What to produce: Reproduce the records below exactly, leaving out any pictures.

START Source data

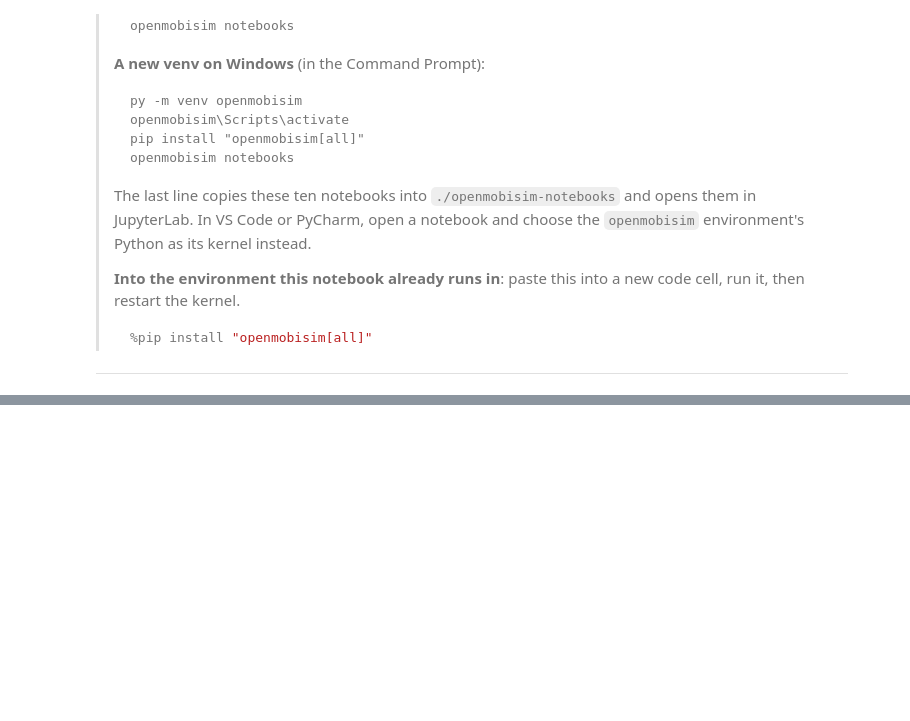
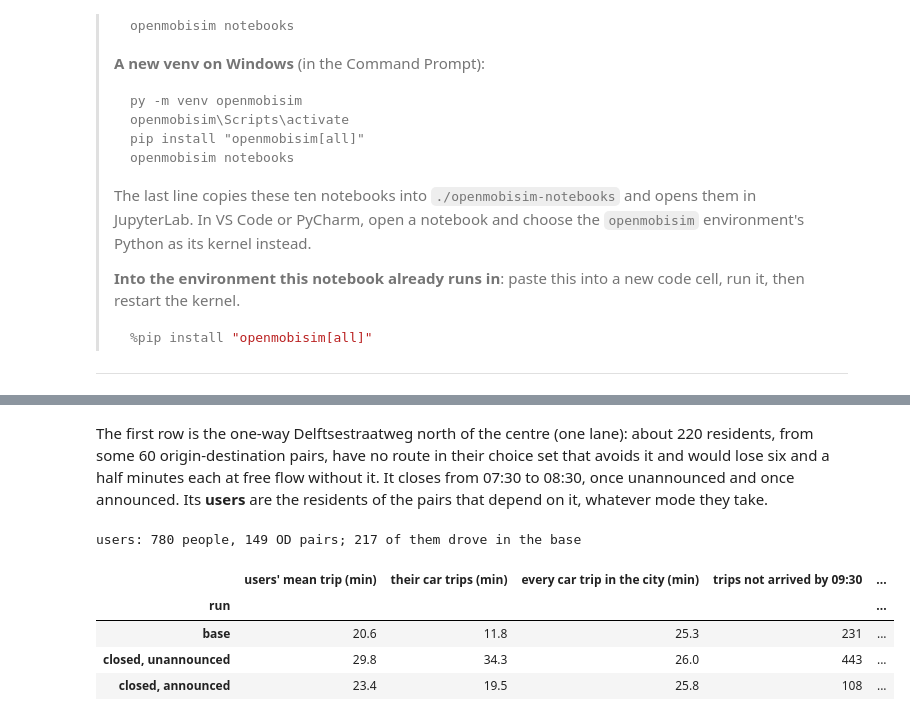
Before and after one commit to bahmanmdd/openmobisim, a Jupyter notebook: manual/tutorials/09_applications.ipynb, the cells around one changed output, grey strips where cells are left out. Saved outputs shown, nothing was run; the diff lists cells and outputs as text; code cells hidden in the pictures; blank space fills up the shorter version.

```diff
--- a/manual/tutorials/09_applications.ipynb
+++ b/manual/tutorials/09_applications.ipynb
@@ -687,17 +598,0 @@ car trip, residents' and those from outside, whose pair depends on it.
-# %%
-closure = [{"links": [critical], "capacity_factor": 0.0, "from_s": 7.5 * 3600, "to_s": 8.5 * 3600}]
-unwarned = simulate("A10 closed, unwarned", disruptions=closure)
-warned = simulate("A10 closed, warned", disruptions=closure, disruptions_known=True)
-CLOSURE = ["base", "A10 closed, unwarned", "A10 closed, warned"]
-trips_of = {"base": before} | {n: runs[n].trip_results().to_pandas() for n in CLOSURE[1:]}
-users = car[[critical in every[p] for p in car["pair"]]]
-residents = users.index[users["resident"]]
-print(f"users: {users['weight'].sum():.0f} people ({len(users)} simulated travellers), "
-      f"{users['weight'][users['resident']].sum():.0f} of them residents, {users['pair'].nunique()} OD pairs")
-pd.DataFrame({
-    n: {"users' mean trip (min)": mean_min(trips_of[n], users.index),
-        "residents among them (min)": mean_min(trips_of[n], residents),
-        "every car trip (min)": runs[n].completion_by_mode["car"]["total_travel_time_s"]
-        / runs[n].completion_by_mode["car"]["completed_people"] / 60}
-    for n in CLOSURE
-}).T.rename_axis("run").round(1)  # fmt: skip
@@ -766,0 +676,39 @@ top.set_index("OD (zones)").round(1)
+# %% [markdown]
+The first row is the one-way Delftsestraatweg north of the centre (one lane): about 220 residents, from some 60
+origin-destination pairs, have no route in their choice set that avoids it and would lose six and a half minutes
+each at free flow without it. It closes from 07:30 to 08:30, once unannounced and once announced. Its **users** are
+the residents of the pairs that depend on it, whatever mode they take.
+# %%
+closure = [{"links": [critical], "capacity_factor": 0.0, "from_s": 7.5 * 3600, "to_s": 8.5 * 3600}]
+unwarned = simulate("closed, unannounced", disruptions=closure)
+warned = simulate("closed, announced", disruptions=closure, disruptions_known=True)
+CLOSURE = ["base", "closed, unannounced", "closed, announced"]
+trips_of = {n: with_pairs(runs[n].trip_results().to_pandas()) for n in CLOSURE}
+users = {n: t[t["pair"].isin(depend[critical]) & ~t["user_class"].isin(OUTSIDE)] for n, t in trips_of.items()}
+
+
+def mean_min(t):
+    """The mean trip of the completed trips in `t`, in minutes, weighted by the people they stand for."""
+    done = t[t["outcome"] == "completed"]
+    return (done["travel_time_s"] * done["weight"]).sum() / done["weight"].sum() / 60
+
+
+print(f"users: {users['base']['weight'].sum():.0f} people, {users['base']['pair'].nunique()} OD pairs; "
+      f"{(users['base']['mode'] == 'car').sum()} of them drove in the base")
+pd.DataFrame({
+    n: {"users' mean trip (min)": round(mean_min(users[n]), 1),
+        "their car trips (min)": round(mean_min(users[n][users[n]["mode"] == "car"]), 1),
+        "every car trip in the city (min)": round(runs[n].completion_by_mode["car"]["total_travel_time_s"]
+                                                 / runs[n].completion_by_mode["car"]["completed_people"] / 60, 1),
+        "trips not arrived by 09:30": runs[n].completion["truncated"],
+        "re-routed on the way": len(runs[n].route_changes()["trip"]),
+        "verdict": runs[n].convergence_verdict}
+    for n in CLOSURE
+}).T.rename_axis("run")  # fmt: skip
+# %% [output]
+users: 780 people, 149 OD pairs; 217 of them drove in the base
+|  | users' mean trip (min) | their car trips (min) | every car trip in the city (min) | trips not arrived by 09:30 | ... |
+| run |  |  |  |  | ... |
+| base | 20.6 | 11.8 | 25.3 | 231 | ... |
+| closed, unannounced | 29.8 | 34.3 | 26.0 | 443 | ... |
+| closed, announced | 23.4 | 19.5 | 25.8 | 108 | ... |
```
Also changed, not shown: parts of 85 cells of this notebook, 30 other files.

END Source data

Answer space:
Before and after one commit to bahmanmdd/openmobisim, a Jupyter notebook: manual/tutorials/09_applications.ipynb, the cells around one changed output, grey strips where cells are left out. Saved outputs shown, nothing was run; the diff lists cells and outputs as text; code cells hidden in the pictures; blank space fills up the shorter version.

```diff
--- a/manual/tutorials/09_applications.ipynb
+++ b/manual/tutorials/09_applications.ipynb
@@ -687,17 +598,0 @@ car trip, residents' and those from outside, whose pair depends on it.
-# %%
-closure = [{"links": [critical], "capacity_factor": 0.0, "from_s": 7.5 * 3600, "to_s": 8.5 * 3600}]
-unwarned = simulate("A10 closed, unwarned", disruptions=closure)
-warned = simulate("A10 closed, warned", disruptions=closure, disruptions_known=True)
-CLOSURE = ["base", "A10 closed, unwarned", "A10 closed, warned"]
-trips_of = {"base": before} | {n: runs[n].trip_results().to_pandas() for n in CLOSURE[1:]}
-users = car[[critical in every[p] for p in car["pair"]]]
-residents = users.index[users["resident"]]
-print(f"users: {users['weight'].sum():.0f} people ({len(users)} simulated travellers), "
-      f"{users['weight'][users['resident']].sum():.0f} of them residents, {users['pair'].nunique()} OD pairs")
-pd.DataFrame({
-    n: {"users' mean trip (min)": mean_min(trips_of[n], users.index),
-        "residents among them (min)": mean_min(trips_of[n], residents),
-        "every car trip (min)": runs[n].completion_by_mode["car"]["total_travel_time_s"]
-        / runs[n].completion_by_mode["car"]["completed_people"] / 60}
-    for n in CLOSURE
-}).T.rename_axis("run").round(1)  # fmt: skip
@@ -766,0 +676,39 @@ top.set_index("OD (zones)").round(1)
+# %% [markdown]
+The first row is the one-way Delftsestraatweg north of the centre (one lane): about 220 residents, from some 60
+origin-destination pairs, have no route in their choice set that avoids it and would lose six and a half minutes
+each at free flow without it. It closes from 07:30 to 08:30, once unannounced and once announced. Its **users** are
+the residents of the pairs that depend on it, whatever mode they take.
+# %%
+closure = [{"links": [critical], "capacity_factor": 0.0, "from_s": 7.5 * 3600, "to_s": 8.5 * 3600}]
+unwarned = simulate("closed, unannounced", disruptions=closure)
+warned = simulate("closed, announced", disruptions=closure, disruptions_known=True)
+CLOSURE = ["base", "closed, unannounced", "closed, announced"]
+trips_of = {n: with_pairs(runs[n].trip_results().to_pandas()) for n in CLOSURE}
+users = {n: t[t["pair"].isin(depend[critical]) & ~t["user_class"].isin(OUTSIDE)] for n, t in trips_of.items()}
+
+
+def mean_min(t):
+    """The mean trip of the completed trips in `t`, in minutes, weighted by the people they stand for."""
+    done = t[t["outcome"] == "completed"]
+    return (done["travel_time_s"] * done["weight"]).sum() / done["weight"].sum() / 60
+
+
+print(f"users: {users['base']['weight'].sum():.0f} people, {users['base']['pair'].nunique()} OD pairs; "
+      f"{(users['base']['mode'] == 'car').sum()} of them drove in the base")
+pd.DataFrame({
+    n: {"users' mean trip (min)": round(mean_min(users[n]), 1),
+        "their car trips (min)": round(mean_min(users[n][users[n]["mode"] == "car"]), 1),
+        "every car trip in the city (min)": round(runs[n].completion_by_mode["car"]["total_travel_time_s"]
+                                                 / runs[n].completion_by_mode["car"]["completed_people"] / 60, 1),
+        "trips not arrived by 09:30": runs[n].completion["truncated"],
+        "re-routed on the way": len(runs[n].route_changes()["trip"]),
+        "verdict": runs[n].convergence_verdict}
+    for n in CLOSURE
+}).T.rename_axis("run")  # fmt: skip
+# %% [output]
+users: 780 people, 149 OD pairs; 217 of them drove in the base
+|  | users' mean trip (min) | their car trips (min) | every car trip in the city (min) | trips not arrived by 09:30 | ... |
+| run |  |  |  |  | ... |
+| base | 20.6 | 11.8 | 25.3 | 231 | ... |
+| closed, unannounced | 29.8 | 34.3 | 26.0 | 443 | ... |
+| closed, announced | 23.4 | 19.5 | 25.8 | 108 | ... |
```
Also changed, not shown: parts of 85 cells of this notebook, 30 other files.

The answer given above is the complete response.